A Typical Saturday Morning

Each Saturday morning, the students arrive at their assigned site and meet for 15 minutes for a "Home Room" activity. A newsworthy science topic is discussed, often introduced by the students themselves. Then they break into smaller groups for 1.5 hours to attend one of several parallel instructional sessions.

A sampling of Instructional sessions: Build and launch model rockets (the start of each season). Learn how bits of medicine are packaged into capsules and pills by making them out of powdered sugar or gelatine and cookie sprinkles. Find the iron particles in cereal with magnets. Hear and see the sound vibrations of musical instruments. Dissect frogs or cow eyes. Build a scale model of the solar system with Playdoh. “See” music and sounds on a signal analyser. Home Projects and Parent’s Day

Home Projects and Parents Day

After the Christmas-New Year break, students begin to work on an individual science project. Typical projects consist of doing a science experiment, constructing an electronic circuit, writing a computer program, or learning how something works through literature research. The season ends with a science mini conference for all participants, called Parents Day. Held at Montgomery College, the students, in many parallel sessions, each give ten minute presentations about their project to their parents and peers. Concluding the morning's activities, an invited speaker presents a short talk on their scientific work and entertains questions from the AIS students.

Some Parents Day project titles

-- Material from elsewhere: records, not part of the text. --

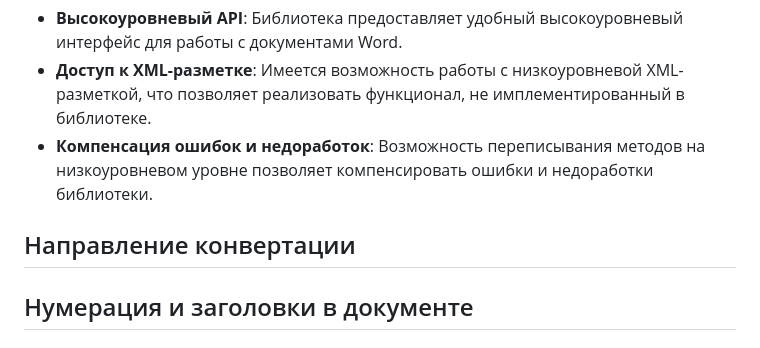
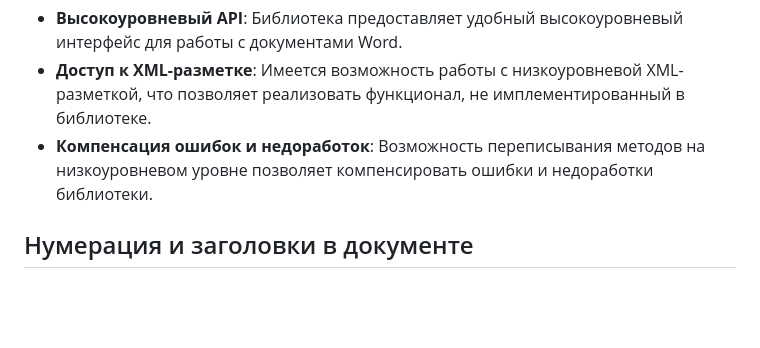
Before and after one commit to ra-led/docx-html-render, a Markdown page: README.md, the part around the change. Rendered like a GitHub page; blank space fills up the shorter version.

```diff
--- a/README.md
+++ b/README.md
@@ -338,8 +338,6 @@ x-converter-conf:
 - **Доступ к XML-разметке**: Имеется возможность работы с низкоуровневой XML-разметкой, что позволяет реализовать функционал, не имплементированный в библиотеке.
 - **Компенсация ошибок и недоработок**: Возможность переписывания методов на низкоуровневом уровне позволяет компенсировать ошибки и недоработки библиотеки.
 
-## Направление конвертации
-
 ## Нумерация и заголовки в документе
 
 ### Восстановление нумерации
```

Hold your Breath! (a study in hyperventilation techniques, a special invited speaker presents a short talk about science and entertains questions from the AIS students, testing adults and children). Electromagnets (how the number of turns, current and core material affect magnetic strength). Designing and building a self-contained circuit mounted on a shoe for the visually impaired to locate obstacles. Will the World End? (a study of the "predictions" for the end of the world at the turn of the 21st century). Robot control (using Lego Mind storm sets and Arduino control circuits programmed in Java).